• _What to produce_:
From the listing below, extract every line in which the word "gaps" appears.

• _Excerpted records_:
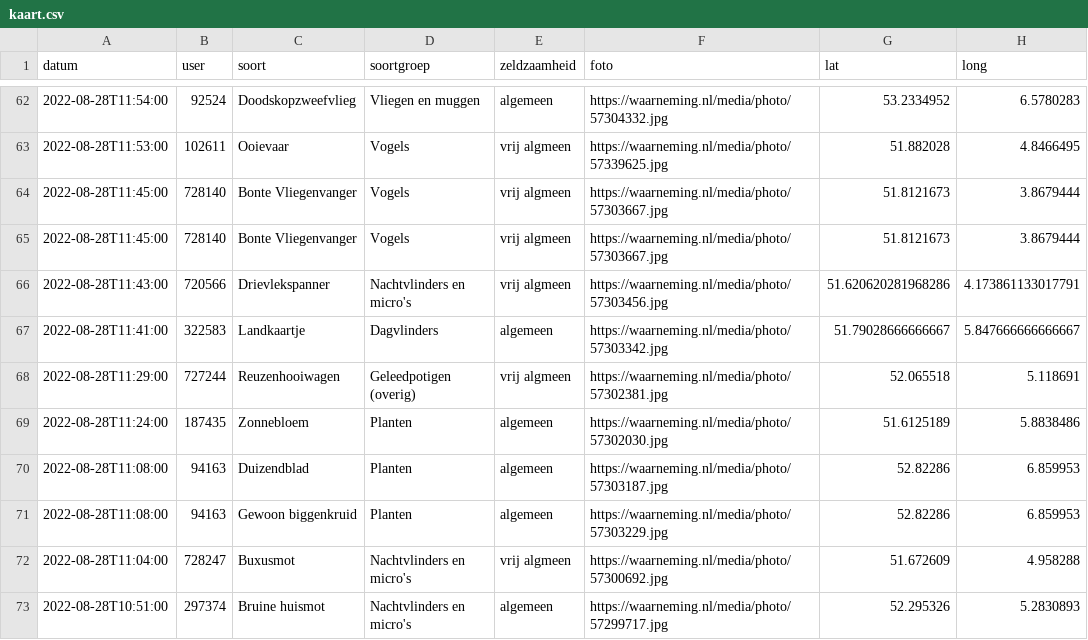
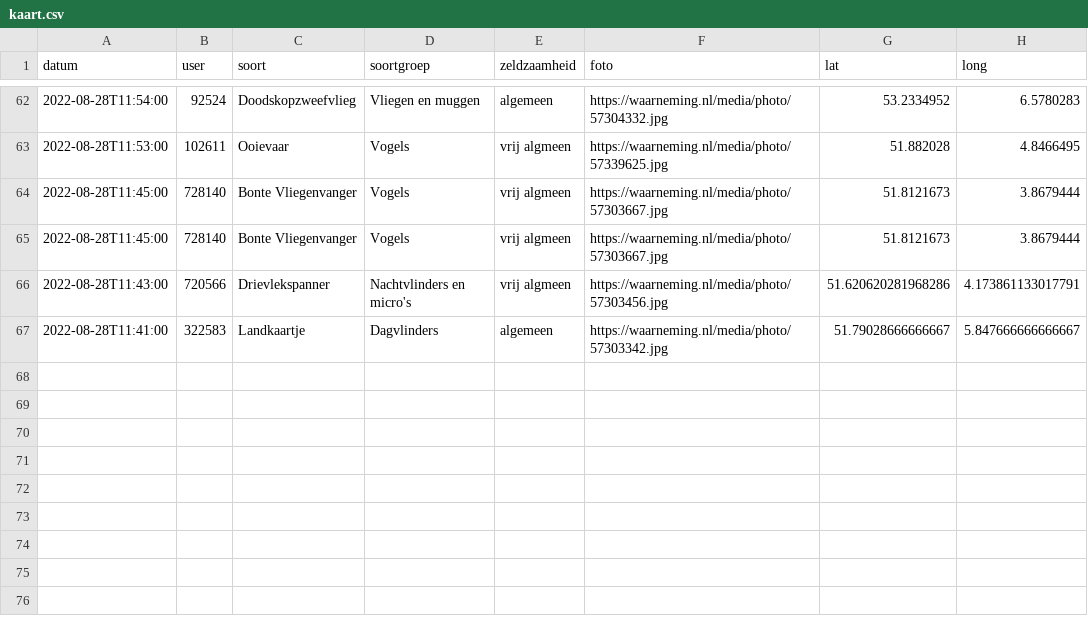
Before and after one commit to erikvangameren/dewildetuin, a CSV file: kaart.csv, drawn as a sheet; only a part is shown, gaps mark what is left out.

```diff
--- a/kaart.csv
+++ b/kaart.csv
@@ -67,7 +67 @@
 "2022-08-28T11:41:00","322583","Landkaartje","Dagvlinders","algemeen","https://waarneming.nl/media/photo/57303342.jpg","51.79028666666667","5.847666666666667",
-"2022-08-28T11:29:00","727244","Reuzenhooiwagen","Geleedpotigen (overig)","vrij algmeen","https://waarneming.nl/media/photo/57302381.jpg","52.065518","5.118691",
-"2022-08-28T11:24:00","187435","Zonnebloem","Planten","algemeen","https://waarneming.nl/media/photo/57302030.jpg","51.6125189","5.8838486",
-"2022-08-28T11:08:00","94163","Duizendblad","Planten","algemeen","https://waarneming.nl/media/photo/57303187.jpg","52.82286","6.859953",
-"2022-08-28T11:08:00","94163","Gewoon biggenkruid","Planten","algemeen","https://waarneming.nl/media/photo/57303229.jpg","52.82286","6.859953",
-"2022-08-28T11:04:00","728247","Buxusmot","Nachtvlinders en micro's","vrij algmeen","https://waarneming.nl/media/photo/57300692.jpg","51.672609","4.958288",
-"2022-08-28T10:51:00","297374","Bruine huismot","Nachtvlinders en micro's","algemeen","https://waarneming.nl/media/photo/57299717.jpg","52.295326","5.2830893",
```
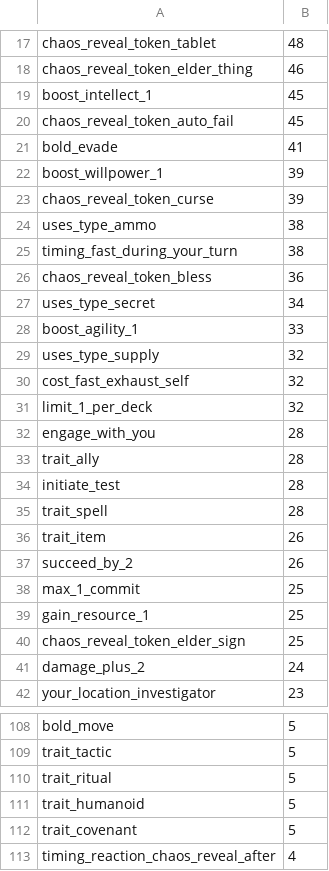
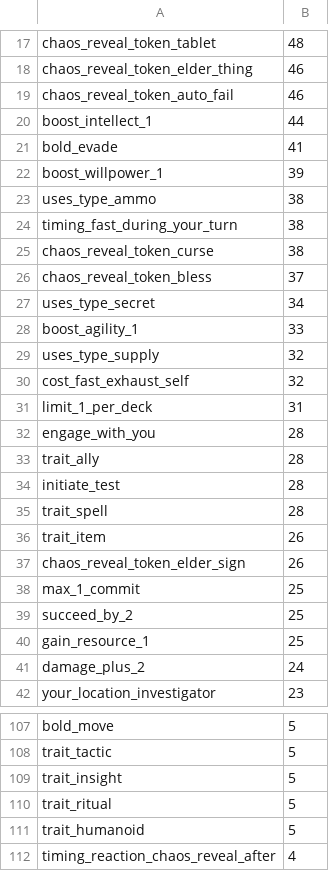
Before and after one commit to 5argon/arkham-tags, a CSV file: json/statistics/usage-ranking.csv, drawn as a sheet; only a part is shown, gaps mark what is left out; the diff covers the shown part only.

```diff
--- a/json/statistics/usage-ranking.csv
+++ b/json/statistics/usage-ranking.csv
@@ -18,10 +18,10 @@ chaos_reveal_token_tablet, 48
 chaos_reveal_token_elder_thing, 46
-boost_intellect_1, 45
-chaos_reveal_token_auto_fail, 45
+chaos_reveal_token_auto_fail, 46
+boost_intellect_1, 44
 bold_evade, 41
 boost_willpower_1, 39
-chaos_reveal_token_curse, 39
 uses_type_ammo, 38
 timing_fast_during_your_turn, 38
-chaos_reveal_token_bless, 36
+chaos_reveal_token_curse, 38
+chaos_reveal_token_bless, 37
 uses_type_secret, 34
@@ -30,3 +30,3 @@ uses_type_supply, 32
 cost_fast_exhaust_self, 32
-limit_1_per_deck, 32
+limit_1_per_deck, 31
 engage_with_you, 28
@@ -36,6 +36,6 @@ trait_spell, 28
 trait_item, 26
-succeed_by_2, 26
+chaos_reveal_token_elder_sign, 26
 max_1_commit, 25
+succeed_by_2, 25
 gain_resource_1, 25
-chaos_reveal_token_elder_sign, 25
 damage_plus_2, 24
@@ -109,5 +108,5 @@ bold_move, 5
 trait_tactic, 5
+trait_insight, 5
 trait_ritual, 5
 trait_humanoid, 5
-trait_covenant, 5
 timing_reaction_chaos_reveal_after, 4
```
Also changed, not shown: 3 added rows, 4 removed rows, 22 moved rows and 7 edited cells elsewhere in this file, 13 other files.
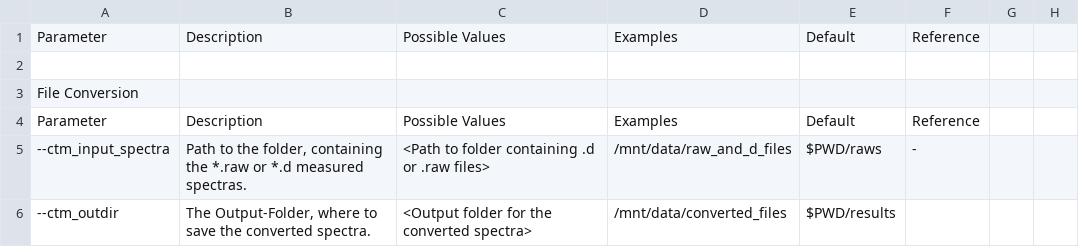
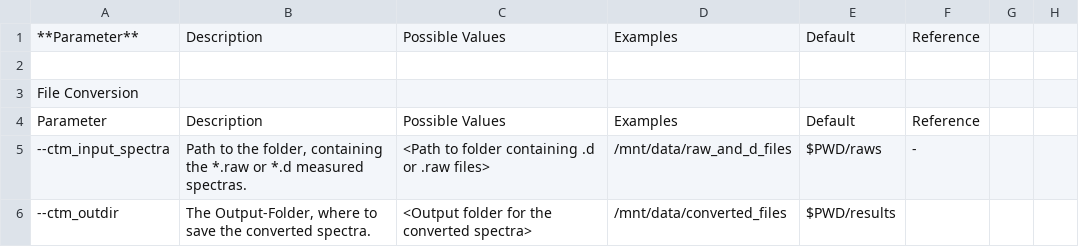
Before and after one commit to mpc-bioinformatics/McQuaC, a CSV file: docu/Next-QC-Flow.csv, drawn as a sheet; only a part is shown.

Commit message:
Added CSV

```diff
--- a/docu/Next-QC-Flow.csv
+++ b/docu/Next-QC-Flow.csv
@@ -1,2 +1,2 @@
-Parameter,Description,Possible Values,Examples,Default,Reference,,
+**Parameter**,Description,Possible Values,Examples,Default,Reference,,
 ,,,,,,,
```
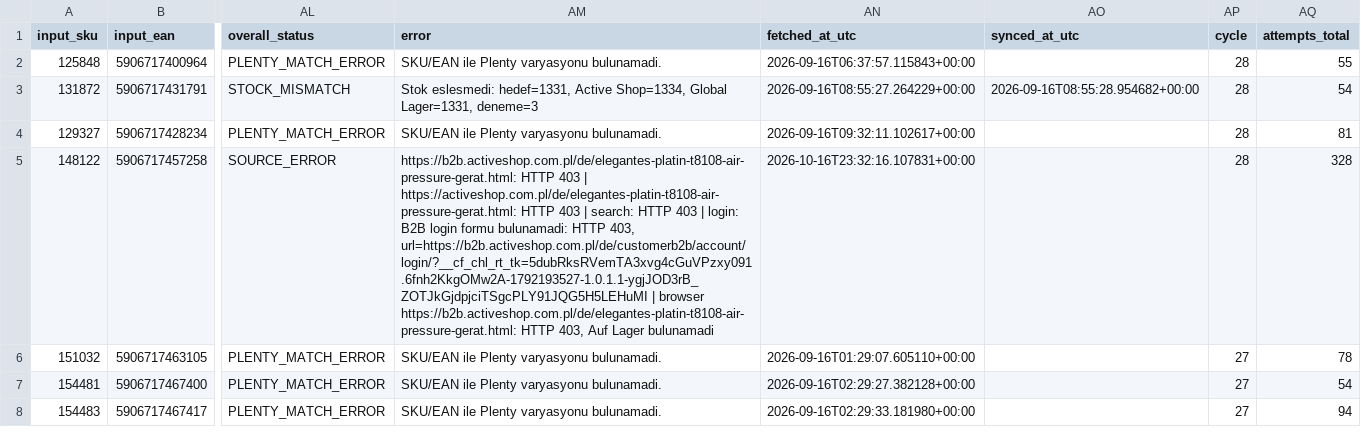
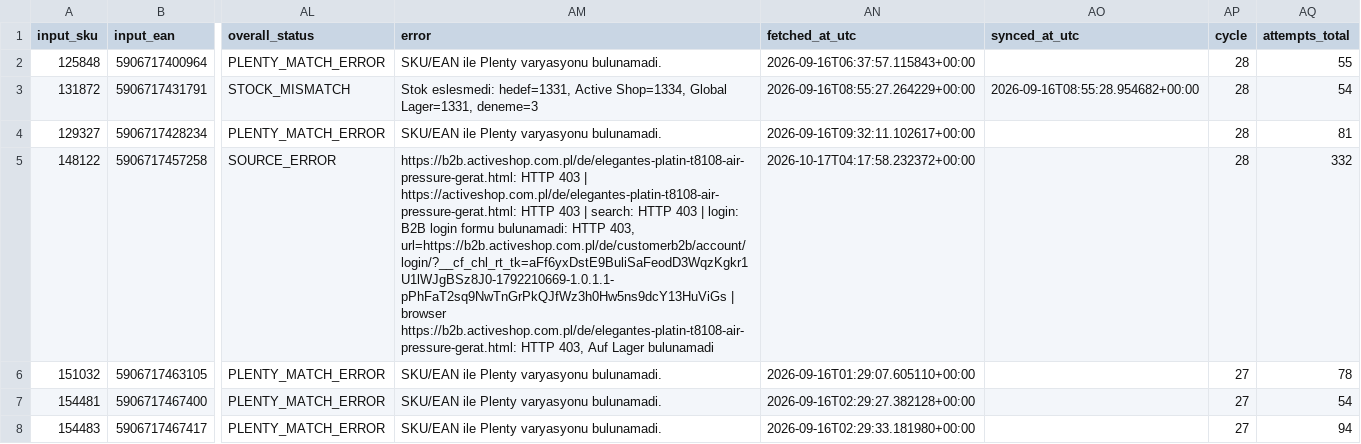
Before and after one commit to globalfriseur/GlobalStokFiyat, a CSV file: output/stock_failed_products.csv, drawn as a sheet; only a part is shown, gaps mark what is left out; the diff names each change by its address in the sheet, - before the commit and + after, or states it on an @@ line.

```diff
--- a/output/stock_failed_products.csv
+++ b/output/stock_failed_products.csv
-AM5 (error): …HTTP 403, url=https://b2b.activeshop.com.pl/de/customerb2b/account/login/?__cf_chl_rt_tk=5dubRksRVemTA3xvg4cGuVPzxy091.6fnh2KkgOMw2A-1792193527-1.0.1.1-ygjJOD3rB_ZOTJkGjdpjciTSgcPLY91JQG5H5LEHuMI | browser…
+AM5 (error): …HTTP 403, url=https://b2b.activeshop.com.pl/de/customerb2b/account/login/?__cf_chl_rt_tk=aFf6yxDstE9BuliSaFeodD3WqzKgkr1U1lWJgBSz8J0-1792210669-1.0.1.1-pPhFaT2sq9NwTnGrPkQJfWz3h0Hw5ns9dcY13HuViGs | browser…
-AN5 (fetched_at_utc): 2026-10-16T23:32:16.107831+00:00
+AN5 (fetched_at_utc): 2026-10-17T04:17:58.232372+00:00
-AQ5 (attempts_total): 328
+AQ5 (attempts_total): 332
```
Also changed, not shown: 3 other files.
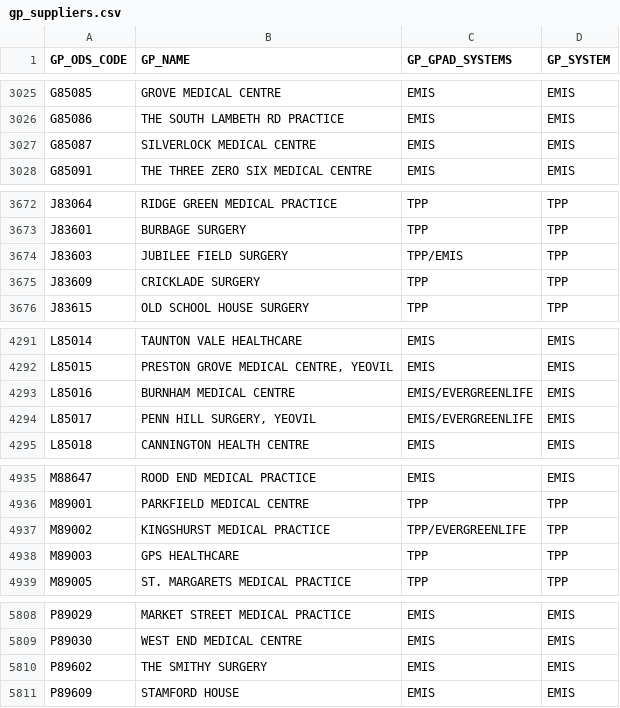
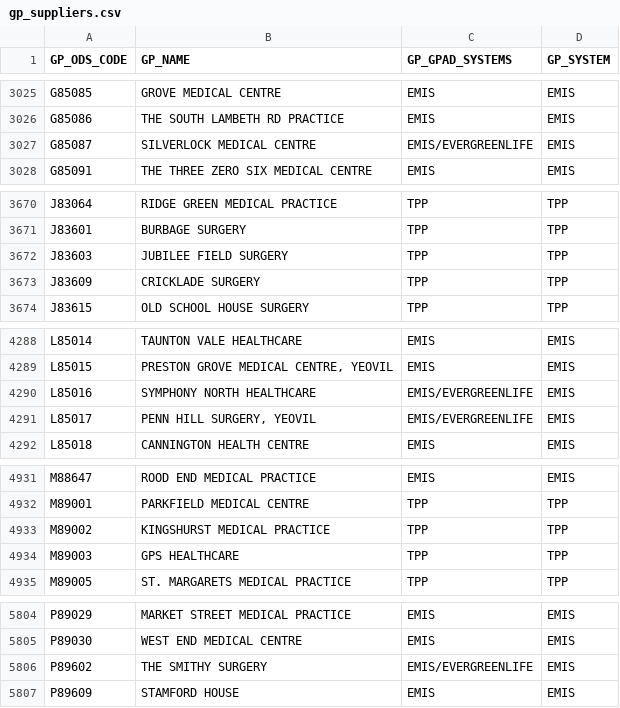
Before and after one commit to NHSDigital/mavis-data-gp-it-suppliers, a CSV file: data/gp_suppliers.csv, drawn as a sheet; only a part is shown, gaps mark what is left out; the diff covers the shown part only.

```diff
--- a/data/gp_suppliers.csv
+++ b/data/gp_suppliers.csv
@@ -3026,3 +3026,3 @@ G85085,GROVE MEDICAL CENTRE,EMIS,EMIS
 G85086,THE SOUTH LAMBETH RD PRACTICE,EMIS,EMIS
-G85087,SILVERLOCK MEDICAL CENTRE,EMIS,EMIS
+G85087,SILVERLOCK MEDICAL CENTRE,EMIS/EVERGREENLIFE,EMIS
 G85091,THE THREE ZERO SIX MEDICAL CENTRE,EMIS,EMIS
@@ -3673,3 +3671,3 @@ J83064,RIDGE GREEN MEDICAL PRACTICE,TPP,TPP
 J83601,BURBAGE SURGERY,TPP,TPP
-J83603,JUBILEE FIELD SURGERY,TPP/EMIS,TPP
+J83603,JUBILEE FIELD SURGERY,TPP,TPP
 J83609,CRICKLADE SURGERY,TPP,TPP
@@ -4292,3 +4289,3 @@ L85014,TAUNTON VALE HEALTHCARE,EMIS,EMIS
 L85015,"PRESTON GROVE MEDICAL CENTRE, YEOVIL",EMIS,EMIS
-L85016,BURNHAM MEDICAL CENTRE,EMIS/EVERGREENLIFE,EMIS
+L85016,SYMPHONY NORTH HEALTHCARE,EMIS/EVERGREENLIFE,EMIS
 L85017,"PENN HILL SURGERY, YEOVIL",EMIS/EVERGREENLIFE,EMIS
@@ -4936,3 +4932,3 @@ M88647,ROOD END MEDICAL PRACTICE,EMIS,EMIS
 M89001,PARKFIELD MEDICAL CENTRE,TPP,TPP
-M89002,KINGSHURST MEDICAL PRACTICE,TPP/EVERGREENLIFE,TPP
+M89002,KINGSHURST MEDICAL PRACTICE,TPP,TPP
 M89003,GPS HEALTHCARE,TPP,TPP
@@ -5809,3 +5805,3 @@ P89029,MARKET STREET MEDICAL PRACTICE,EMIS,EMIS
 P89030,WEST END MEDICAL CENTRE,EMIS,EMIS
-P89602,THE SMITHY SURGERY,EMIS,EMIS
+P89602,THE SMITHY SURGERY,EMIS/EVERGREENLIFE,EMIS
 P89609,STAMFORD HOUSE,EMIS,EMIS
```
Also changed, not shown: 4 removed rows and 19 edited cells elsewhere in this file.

• _Response area_:
Before and after one commit to erikvangameren/dewildetuin, a CSV file: kaart.csv, drawn as a sheet; only a part is shown, gaps mark what is left out.
Before and after one commit to 5argon/arkham-tags, a CSV file: json/statistics/usage-ranking.csv, drawn as a sheet; only a part is shown, gaps mark what is left out; the diff covers the shown part only.
Before and after one commit to globalfriseur/GlobalStokFiyat, a CSV file: output/stock_failed_products.csv, drawn as a sheet; only a part is shown, gaps mark what is left out; the diff names each change by its address in the sheet, - before the commit and + after, or states it on an @@ line.
Before and after one commit to NHSDigital/mavis-data-gp-it-suppliers, a CSV file: data/gp_suppliers.csv, drawn as a sheet; only a part is shown, gaps mark what is left out; the diff covers the shown part only.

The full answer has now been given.